"When he knew he was going to get the bulk of the carries after Eddie went down, he knew that he just had to relax and play because it wasn't going to be his last carry in the game. Whereas if a guy's splitting time or a backup, he might be worried about, ‘This carry has to be my best carry or I'm not going to get another chance.' He had his chances and made the most of them."
For Starks, this is a chance to prove that his true talent level is more like the 2010 version of himself and less like the past two seasons. Injuries were the main reason for the dropoff in his production, but images of Starks' promising rookie year faded when he wasn't able to build on that success.
"Like I said last year, I wasn't really satisfied with what I did," Starks said. "I'm a hard worker no matter what. I wasn't satisfied with the work I put in. I felt like I let my team down, my teammates, and I wanted to come back in the best shape of my life and show them I'm willing to work for whatever I get."
Starks rushed for just 255 yards last season, which was less than half of what he had in 2011. He also wasn't used in either 2012 playoff game.
"My play in general, I didn't feel ... that's not expectations that I hold for myself," Starks said. "I got high expectations for myself and performing at a high level, so I don't feel like I did the best that I could have. So I wanted to come out this year and be a better player, stay healthy and contribute how I can contribute."
But the work has now paid off for Starks. He's been healthy so far this season and, as McCarthy noted, put together the best training camp of his four-year career. But even with that, Rodgers looked at Starks as "definitely on the bubble" when roster cutdowns were made less than three weeks ago.
"He kept a really good attitude and that's impressive to the guys," Rodgers said Sunday. "I'm not sure if that was the deciding factor or if it was the upside we saw in him or the run he had in 2010 when he played so well. But James is a guy who's gotten better every year."
Starks wouldn't admit whether he was nervous about the prospect of being released. He wasn't paying attention to media projections because "that could kind of mess you up." But after the Packers drafted Lacy in the second round and traded up to select Franklin in the fourth round on a team that already had Harris and 2011 third-round pick Alex Green, Starks would've had good reason to worry.

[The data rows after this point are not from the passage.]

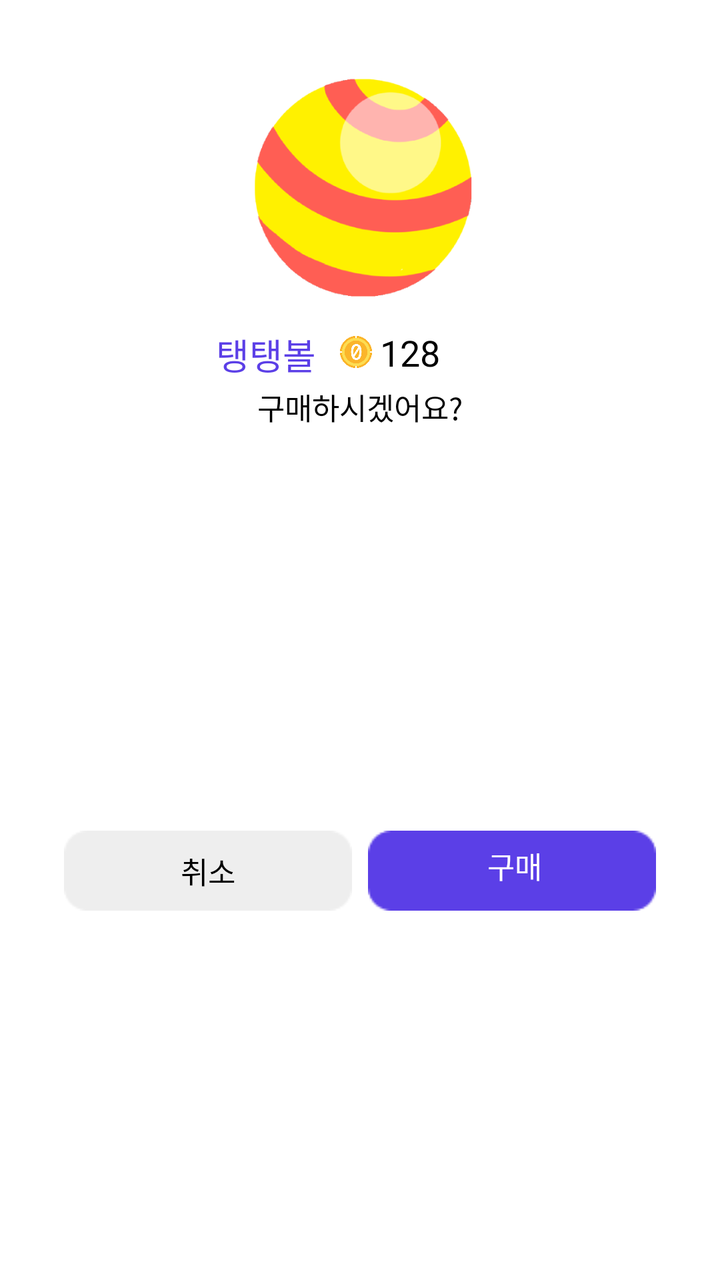
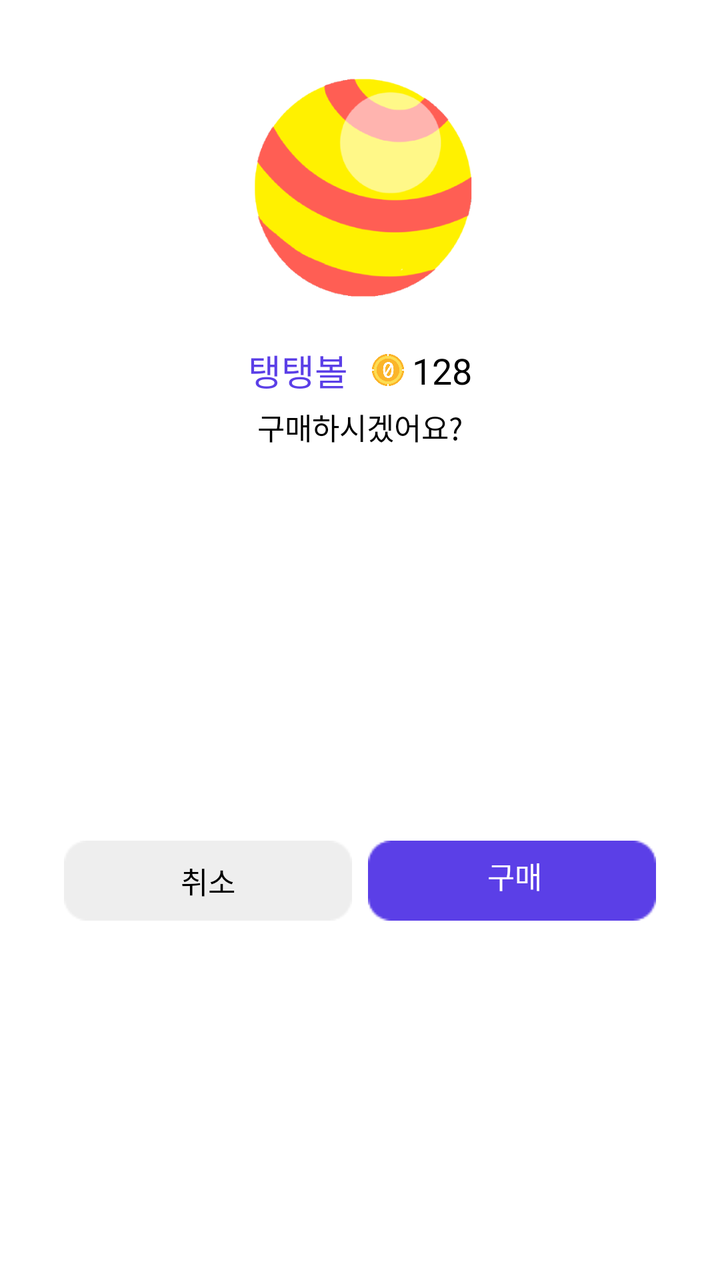

Screens rendered from an Android XML layout before and after an edit, with the pre-edit source and the edit as a unified diff.
<!-- AndroidManifest.xml: application theme Theme.Yeongkkuel -->
<!-- res/layout/dialog_purchase_success.xml -->
<?xml version="1.0" encoding="utf-8"?>
<androidx.constraintlayout.widget.ConstraintLayout
    xmlns:android="http://schemas.android.com/apk/res/android"
    xmlns:app="http://schemas.android.com/apk/res-auto"
    android:layout_width="328dp"
    android:layout_height="292dp"
    android:background="@drawable/bg_box_white">

    
    <ImageView
        android:id="@+id/img_product"
        android:layout_width="140dp"
        android:layout_height="140dp"
        android:src="@drawable/img_product_toy1"
        android:layout_marginTop="24dp"
        app:layout_constraintTop_toTopOf="parent"
        app:layout_constraintStart_toStartOf="parent"
        app:layout_constraintEnd_toEndOf="parent" />

    
    <TextView
        android:id="@+id/tv_product_name"
        android:layout_width="wrap_content"
        android:layout_height="wrap_content"
        android:text="탱탱볼"
        android:textSize="18sp"
        android:textStyle="normal"
        android:textColor="@color/main1"
        android:layout_marginStart="108dp"
        app:layout_constraintTop_toBottomOf="@id/img_product"
        app:layout_constraintStart_toStartOf="parent" />

    <ImageView
        android:layout_width="16dp"
        android:layout_height="16dp"
        android:id="@+id/ic_coin"
        android:src="@drawable/ic_coin"
        android:layout_marginTop="4dp"
        android:layout_marginStart="12dp"
        app:layout_constraintStart_toEndOf="@id/tv_product_name"
        app:layout_constraintTop_toBottomOf="@id/img_product"/>

    
    <TextView
        android:id="@+id/tv_product_price"
        android:layout_width="wrap_content"
        android:layout_height="wrap_content"
        android:layout_marginStart="4dp"
        android:text="128"
        android:textSize="18sp"
        android:textColor="@color/black"
        app:layout_constraintTop_toBottomOf="@id/img_product"
        app:layout_constraintStart_toEndOf="@id/ic_coin"
/>

    
    <TextView
        android:id="@+id/tv_purchase_question"
        android:layout_width="wrap_content"
        android:layout_height="wrap_content"
        android:layout_marginTop="4dp"
        android:text="구매하시겠어요?"
        android:textSize="15sp"
        android:textColor="@color/black"
        app:layout_constraintTop_toBottomOf="@id/tv_product_price"
        app:layout_constraintStart_toStartOf="parent"
        app:layout_constraintEnd_toEndOf="parent" />

    
    <LinearLayout
        android:id="@+id/ly_buttons"
        android:layout_width="match_parent"
        android:layout_height="40dp"
        android:layout_marginTop="28dp"
        android:layout_marginBottom="12dp"
        app:layout_constraintTop_toBottomOf="@id/tv_purchase_question"
        app:layout_constraintStart_toStartOf="parent"
        app:layout_constraintBottom_toBottomOf="parent"
        android:orientation="horizontal"
        android:gravity="center">

        
        <FrameLayout
            android:layout_width="144dp"
            android:layout_height="40dp">

            <ImageView
                android:id="@+id/bg_purchase_cancel"
                android:layout_width="match_parent"
                android:layout_height="match_parent"
                android:src="@drawable/bg_box_gray" />

            <TextView
                android:id="@+id/tv_purchase_cancel"
                android:layout_width="match_parent"
                android:layout_height="match_parent"
                android:gravity="center"
                android:text="취소"
                android:textSize="15sp"
                android:textColor="@color/black" />
        </FrameLayout>

        
        <FrameLayout
            android:layout_width="144dp"
            android:layout_height="40dp"
            android:layout_marginStart="8dp">

            <ImageView
                android:id="@+id/bg_purchase_confirm"
                android:layout_width="match_parent"
                android:layout_height="match_parent"
                android:src="@drawable/bg_box_purple" />

            <TextView
                android:id="@+id/tv_purchase_confirm"
                android:layout_width="147dp"
                android:layout_height="35dp"
                android:gravity="center"
                android:text="구매"
                android:textColor="@color/white"
                android:textSize="15sp" />
        </FrameLayout>
    </LinearLayout>
</androidx.constraintlayout.widget.ConstraintLayout>
<!-- resources referenced by this layout -->
<resources>
  <color name="black">#FF000000</color>
  <color name="main1">#5B3FE7</color>
  <color name="white">#FFFFFFFF</color>
  <!-- drawable bg_box_gray: png bitmap (drawable, 574 bytes) -->
  <!-- drawable bg_box_purple: png bitmap (drawable, 614 bytes) -->
  <!-- drawable bg_box_white (drawable) -->
  <?xml version="1.0" encoding="utf-8"?>
  <shape xmlns:android="http://schemas.android.com/apk/res/android">
      <solid android:color="@color/white"/>
      <corners android:radius="30dp"/>
  
  </shape>
  <!-- drawable ic_coin: png bitmap (drawable, 29031 bytes) -->
  <!-- drawable img_product_toy1: png bitmap (drawable, 25927 bytes) -->
  <style name="Theme.Yeongkkuel" parent="Base.Theme.Yeongkkuel" />
  <style name="Base.Theme.Yeongkkuel" parent="Theme.Material3.DayNight.NoActionBar">
          <item name="android:windowBackground">@android:color/white</item>
      </style>
</resources>

<!-- the commit's change to res/layout/dialog_purchase_success.xml (unified diff, before → after) -->
@@ -18,40 +18,45 @@
         app:layout_constraintEnd_toEndOf="parent" />
 
     
-    <TextView
-        android:id="@+id/tv_product_name"
+    <LinearLayout
+        android:id="@+id/ly_product_info"
         android:layout_width="wrap_content"
         android:layout_height="wrap_content"
-        android:text="탱탱볼"
-        android:textSize="18sp"
-        android:textStyle="normal"
-        android:textColor="@color/main1"
-        android:layout_marginStart="108dp"
+        android:layout_marginTop="8dp"
+        android:orientation="horizontal"
+        android:gravity="center_vertical"
         app:layout_constraintTop_toBottomOf="@id/img_product"
-        app:layout_constraintStart_toStartOf="parent" />
+        app:layout_constraintStart_toStartOf="parent"
+        app:layout_constraintEnd_toEndOf="parent">
 
-    <ImageView
-        android:layout_width="16dp"
-        android:layout_height="16dp"
-        android:id="@+id/ic_coin"
-        android:src="@drawable/ic_coin"
-        android:layout_marginTop="4dp"
-        android:layout_marginStart="12dp"
-        app:layout_constraintStart_toEndOf="@id/tv_product_name"
-        app:layout_constraintTop_toBottomOf="@id/img_product"/>
+        
+        <TextView
+            android:id="@+id/tv_product_name"
+            android:layout_width="wrap_content"
+            android:layout_height="wrap_content"
+            android:text="탱탱볼"
+            android:textSize="18sp"
+            android:textStyle="normal"
+            android:textColor="@color/main1" />
 
-    
-    <TextView
-        android:id="@+id/tv_product_price"
-        android:layout_width="wrap_content"
-        android:layout_height="wrap_content"
-        android:layout_marginStart="4dp"
-        android:text="128"
-        android:textSize="18sp"
-        android:textColor="@color/black"
-        app:layout_constraintTop_toBottomOf="@id/img_product"
-        app:layout_constraintStart_toEndOf="@id/ic_coin"
-/>
+        
+        <ImageView
+            android:id="@+id/ic_coin"
+            android:layout_width="16dp"
+            android:layout_height="16dp"
+            android:src="@drawable/ic_coin"
+            android:layout_marginStart="12dp" />
+
+        
+        <TextView
+            android:id="@+id/tv_product_price"
+            android:layout_width="wrap_content"
+            android:layout_height="wrap_content"
+            android:layout_marginStart="4dp"
+            android:text="128"
+            android:textSize="18sp"
+            android:textColor="@color/black" />
+    </LinearLayout>
 
     
     <TextView
@@ -62,7 +67,7 @@
         android:text="구매하시겠어요?"
         android:textSize="15sp"
         android:textColor="@color/black"
-        app:layout_constraintTop_toBottomOf="@id/tv_product_price"
+        app:layout_constraintTop_toBottomOf="@id/ly_product_info"
         app:layout_constraintStart_toStartOf="parent"
         app:layout_constraintEnd_toEndOf="parent" />
 
@@ -73,11 +78,11 @@
         android:layout_height="40dp"
         android:layout_marginTop="28dp"
         android:layout_marginBottom="12dp"
+        android:orientation="horizontal"
+        android:gravity="center"
         app:layout_constraintTop_toBottomOf="@id/tv_purchase_question"
         app:layout_constraintStart_toStartOf="parent"
-        app:layout_constraintBottom_toBottomOf="parent"
-        android:orientation="horizontal"
-        android:gravity="center">
+        app:layout_constraintBottom_toBottomOf="parent">
 
         
         <FrameLayout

"He's had a challenge, or some adversity this year with drafting two guys and not knowing really during camp," starting left guard Josh Sitton said. "But you weren't able to tell that during camp. He was still working his (butt) off, never had his head down, still the same old guy. (He) kept working, had a great camp. That was something that really jumped out to us. He had a really good camp and we knew that he could come in there and do a really great job for us if somebody else isn't in there."
Starks didn't quite agree with the positive assessments of his teammates and coaches. While they praised his efforts, he would only go as far as to say he "did pretty well" in the win over Washington, adding, "I can continue to get better."

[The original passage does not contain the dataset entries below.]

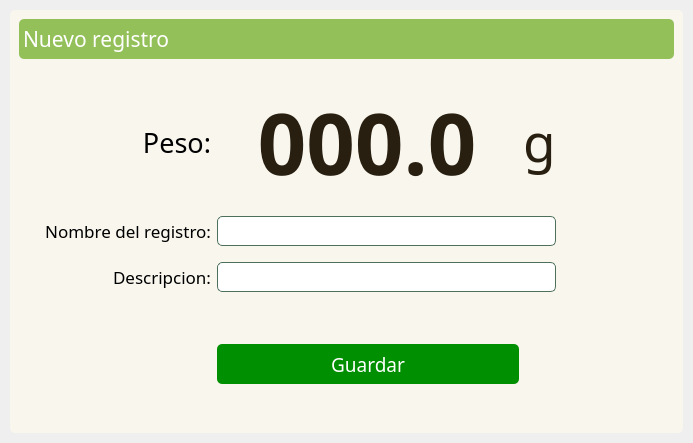
Before: the Qt Designer form ui_files/create_record.ui in AdrianDali/DaliPeso, drawn with Qt 5.
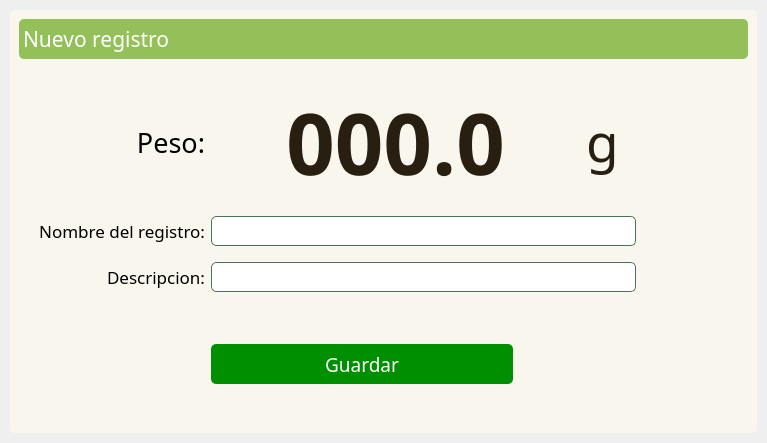
After: the same form once the commit is applied. Icons and pictures are not drawn.

```diff
--- a/ui_files/create_record.ui
+++ b/ui_files/create_record.ui
@@ -6,7 +6,7 @@
    <rect>
     <x>0</x>
     <y>0</y>
-    <width>693</width>
+    <width>767</width>
     <height>443</height>
    </rect>
   </property>
@@ -283,7 +283,7 @@
                 <rect>
                  <x>0</x>
                  <y>0</y>
-                 <width>621</width>
+                 <width>701</width>
                  <height>321</height>
                 </rect>
                </property>
@@ -573,7 +573,7 @@
                   </property>
                   <property name="minimumSize">
                    <size>
-                    <width>300</width>
+                    <width>369</width>
                     <height>0</height>
                    </size>
                   </property>
@@ -611,6 +611,12 @@
                     <verstretch>0</verstretch>
                    </sizepolicy>
                   </property>
+                  <property name="minimumSize">
+                   <size>
+                    <width>50</width>
+                    <height>0</height>
+                   </size>
+                  </property>
                   <property name="font">
                    <font>
                     <family>Rubik</family>
```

When the Packers' offense is introduced Sunday in Cincinnati, Starks will be a regular-season starter for the fifth time in his NFL career. He last started a game in Week 12 of the 2012 season, but with all the events that took place in Green Bay since then, the odds sure seemed against Starks that he would ever have this chance in a Packers uniform again.

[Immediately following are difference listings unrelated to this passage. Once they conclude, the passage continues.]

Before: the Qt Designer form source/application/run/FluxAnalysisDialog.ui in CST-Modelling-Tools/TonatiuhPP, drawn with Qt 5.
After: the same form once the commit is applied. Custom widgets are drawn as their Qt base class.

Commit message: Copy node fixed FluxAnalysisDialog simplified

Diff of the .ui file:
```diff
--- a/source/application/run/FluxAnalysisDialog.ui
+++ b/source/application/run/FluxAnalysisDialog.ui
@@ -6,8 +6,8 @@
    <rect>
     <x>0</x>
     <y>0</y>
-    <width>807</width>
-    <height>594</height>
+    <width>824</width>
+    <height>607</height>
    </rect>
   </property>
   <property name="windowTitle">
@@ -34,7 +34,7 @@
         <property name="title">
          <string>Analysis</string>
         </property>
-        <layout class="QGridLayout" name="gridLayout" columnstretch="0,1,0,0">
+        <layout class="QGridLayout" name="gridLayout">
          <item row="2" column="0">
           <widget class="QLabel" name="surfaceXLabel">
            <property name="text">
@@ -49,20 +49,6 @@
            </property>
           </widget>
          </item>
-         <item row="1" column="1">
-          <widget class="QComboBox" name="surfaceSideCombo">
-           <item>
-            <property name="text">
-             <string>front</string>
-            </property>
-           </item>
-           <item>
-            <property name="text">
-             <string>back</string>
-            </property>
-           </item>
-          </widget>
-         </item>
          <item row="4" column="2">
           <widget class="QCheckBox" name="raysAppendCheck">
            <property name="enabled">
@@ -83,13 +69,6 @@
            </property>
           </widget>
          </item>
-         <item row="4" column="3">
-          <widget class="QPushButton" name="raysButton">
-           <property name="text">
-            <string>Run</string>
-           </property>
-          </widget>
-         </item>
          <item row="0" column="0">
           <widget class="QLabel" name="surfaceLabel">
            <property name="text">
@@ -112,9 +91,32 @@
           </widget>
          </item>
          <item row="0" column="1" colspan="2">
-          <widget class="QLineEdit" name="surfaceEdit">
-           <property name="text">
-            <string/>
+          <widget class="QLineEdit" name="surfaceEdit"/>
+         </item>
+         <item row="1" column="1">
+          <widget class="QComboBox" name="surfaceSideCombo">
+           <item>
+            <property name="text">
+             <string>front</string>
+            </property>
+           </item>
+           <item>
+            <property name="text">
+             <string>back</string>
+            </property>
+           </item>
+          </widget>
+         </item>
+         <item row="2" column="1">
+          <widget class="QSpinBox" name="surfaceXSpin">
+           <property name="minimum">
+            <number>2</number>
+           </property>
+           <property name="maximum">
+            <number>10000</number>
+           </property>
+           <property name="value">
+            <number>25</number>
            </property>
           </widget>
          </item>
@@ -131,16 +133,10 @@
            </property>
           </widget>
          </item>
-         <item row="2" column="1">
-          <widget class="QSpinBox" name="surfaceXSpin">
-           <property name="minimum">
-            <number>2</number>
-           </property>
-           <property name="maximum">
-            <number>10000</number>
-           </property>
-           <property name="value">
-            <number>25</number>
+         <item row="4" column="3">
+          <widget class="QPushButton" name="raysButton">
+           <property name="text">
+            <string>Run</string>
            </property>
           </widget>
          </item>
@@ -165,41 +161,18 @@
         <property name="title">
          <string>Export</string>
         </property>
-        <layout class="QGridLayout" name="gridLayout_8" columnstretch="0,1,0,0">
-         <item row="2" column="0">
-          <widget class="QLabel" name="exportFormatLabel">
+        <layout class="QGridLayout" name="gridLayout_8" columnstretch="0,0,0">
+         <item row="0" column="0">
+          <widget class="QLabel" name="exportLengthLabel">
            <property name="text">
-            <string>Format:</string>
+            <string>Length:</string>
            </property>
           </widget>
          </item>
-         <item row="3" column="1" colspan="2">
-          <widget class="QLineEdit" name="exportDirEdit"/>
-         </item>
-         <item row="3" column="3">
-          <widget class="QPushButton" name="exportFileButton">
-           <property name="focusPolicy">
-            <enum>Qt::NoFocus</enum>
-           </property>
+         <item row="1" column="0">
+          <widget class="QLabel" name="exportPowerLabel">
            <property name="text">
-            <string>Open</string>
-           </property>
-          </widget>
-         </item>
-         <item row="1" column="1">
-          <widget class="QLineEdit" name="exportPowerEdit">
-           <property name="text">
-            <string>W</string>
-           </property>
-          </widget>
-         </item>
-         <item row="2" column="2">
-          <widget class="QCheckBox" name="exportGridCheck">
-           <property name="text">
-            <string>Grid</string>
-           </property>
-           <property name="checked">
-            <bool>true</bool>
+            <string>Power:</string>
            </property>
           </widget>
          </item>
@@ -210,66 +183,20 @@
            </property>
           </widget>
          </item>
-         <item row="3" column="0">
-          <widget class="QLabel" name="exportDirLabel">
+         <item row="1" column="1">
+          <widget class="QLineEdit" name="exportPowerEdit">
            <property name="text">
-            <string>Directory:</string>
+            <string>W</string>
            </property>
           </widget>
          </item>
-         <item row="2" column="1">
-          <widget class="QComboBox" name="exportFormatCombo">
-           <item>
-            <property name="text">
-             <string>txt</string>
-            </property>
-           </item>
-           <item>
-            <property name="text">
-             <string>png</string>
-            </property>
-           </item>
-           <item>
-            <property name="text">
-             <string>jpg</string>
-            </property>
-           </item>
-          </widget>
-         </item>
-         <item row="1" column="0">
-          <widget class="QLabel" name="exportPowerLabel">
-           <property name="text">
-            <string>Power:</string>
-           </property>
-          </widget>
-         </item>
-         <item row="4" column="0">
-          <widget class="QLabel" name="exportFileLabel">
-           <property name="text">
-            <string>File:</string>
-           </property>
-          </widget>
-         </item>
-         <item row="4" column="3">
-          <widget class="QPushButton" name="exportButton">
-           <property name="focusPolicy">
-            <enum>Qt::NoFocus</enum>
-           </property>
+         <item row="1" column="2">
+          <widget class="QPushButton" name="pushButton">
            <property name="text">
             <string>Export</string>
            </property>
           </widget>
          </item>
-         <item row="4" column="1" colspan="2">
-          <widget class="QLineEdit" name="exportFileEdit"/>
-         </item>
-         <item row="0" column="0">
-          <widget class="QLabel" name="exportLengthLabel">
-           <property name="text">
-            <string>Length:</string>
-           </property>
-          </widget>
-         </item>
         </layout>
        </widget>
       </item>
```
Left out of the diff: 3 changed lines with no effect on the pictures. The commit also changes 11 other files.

"I never give up," Starks said. "I mean, I'm just playing for myself, playing for my family. These guys are my family. I'm going to do all I can to come back and be the best I can be to help the team win."